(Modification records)
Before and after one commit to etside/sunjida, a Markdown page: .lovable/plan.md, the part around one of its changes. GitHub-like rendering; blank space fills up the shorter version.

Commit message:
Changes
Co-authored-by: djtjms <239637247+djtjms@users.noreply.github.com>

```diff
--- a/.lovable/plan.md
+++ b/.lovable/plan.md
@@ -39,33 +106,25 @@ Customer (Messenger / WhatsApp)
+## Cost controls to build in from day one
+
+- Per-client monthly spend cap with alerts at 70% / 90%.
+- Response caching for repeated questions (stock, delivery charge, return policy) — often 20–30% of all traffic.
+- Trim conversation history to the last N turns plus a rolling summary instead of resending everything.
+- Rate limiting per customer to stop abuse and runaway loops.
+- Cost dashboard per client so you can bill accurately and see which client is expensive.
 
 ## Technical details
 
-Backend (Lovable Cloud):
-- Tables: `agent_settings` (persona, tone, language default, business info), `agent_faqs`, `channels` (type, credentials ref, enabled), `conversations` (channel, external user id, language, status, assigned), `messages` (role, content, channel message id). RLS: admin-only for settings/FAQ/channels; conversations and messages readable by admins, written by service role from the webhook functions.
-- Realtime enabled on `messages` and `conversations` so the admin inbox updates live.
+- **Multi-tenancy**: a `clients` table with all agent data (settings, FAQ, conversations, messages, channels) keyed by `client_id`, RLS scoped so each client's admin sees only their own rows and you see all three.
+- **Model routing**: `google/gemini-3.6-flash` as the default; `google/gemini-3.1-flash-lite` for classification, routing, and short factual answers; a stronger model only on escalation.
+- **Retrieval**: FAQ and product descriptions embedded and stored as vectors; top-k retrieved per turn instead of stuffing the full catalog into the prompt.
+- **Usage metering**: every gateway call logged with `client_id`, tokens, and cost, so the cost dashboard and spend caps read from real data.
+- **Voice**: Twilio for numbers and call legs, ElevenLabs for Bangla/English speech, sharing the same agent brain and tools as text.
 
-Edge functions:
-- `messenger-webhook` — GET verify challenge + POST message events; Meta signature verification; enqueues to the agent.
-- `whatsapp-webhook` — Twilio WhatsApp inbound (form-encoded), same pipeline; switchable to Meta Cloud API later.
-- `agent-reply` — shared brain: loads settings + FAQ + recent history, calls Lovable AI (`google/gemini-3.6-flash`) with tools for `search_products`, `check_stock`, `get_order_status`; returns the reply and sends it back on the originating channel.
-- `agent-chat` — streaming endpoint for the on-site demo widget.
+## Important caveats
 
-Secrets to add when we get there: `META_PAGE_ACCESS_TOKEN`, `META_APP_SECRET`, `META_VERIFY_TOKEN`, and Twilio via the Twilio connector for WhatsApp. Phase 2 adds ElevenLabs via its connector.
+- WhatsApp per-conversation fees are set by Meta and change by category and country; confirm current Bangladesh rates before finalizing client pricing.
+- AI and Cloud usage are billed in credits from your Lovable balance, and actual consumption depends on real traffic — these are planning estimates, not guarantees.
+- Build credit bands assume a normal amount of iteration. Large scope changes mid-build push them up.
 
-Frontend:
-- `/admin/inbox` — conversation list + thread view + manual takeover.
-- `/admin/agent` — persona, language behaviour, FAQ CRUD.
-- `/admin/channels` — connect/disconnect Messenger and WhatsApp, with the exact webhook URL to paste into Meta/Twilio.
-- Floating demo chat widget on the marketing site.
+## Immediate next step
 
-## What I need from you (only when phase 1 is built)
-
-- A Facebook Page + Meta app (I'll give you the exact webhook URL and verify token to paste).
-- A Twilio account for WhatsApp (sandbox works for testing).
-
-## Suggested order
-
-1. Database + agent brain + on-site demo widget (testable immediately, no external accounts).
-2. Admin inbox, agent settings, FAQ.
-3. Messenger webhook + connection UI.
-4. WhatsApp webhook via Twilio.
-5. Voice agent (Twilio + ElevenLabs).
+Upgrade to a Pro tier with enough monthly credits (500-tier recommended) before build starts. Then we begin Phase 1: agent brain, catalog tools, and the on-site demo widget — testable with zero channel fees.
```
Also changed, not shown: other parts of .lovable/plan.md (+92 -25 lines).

### WHAT NEEDS TO BE DONE:
Some lines of the records may hold the word "paste". How many do? Answer with a number and nothing else.

### TASK ANSWER:
2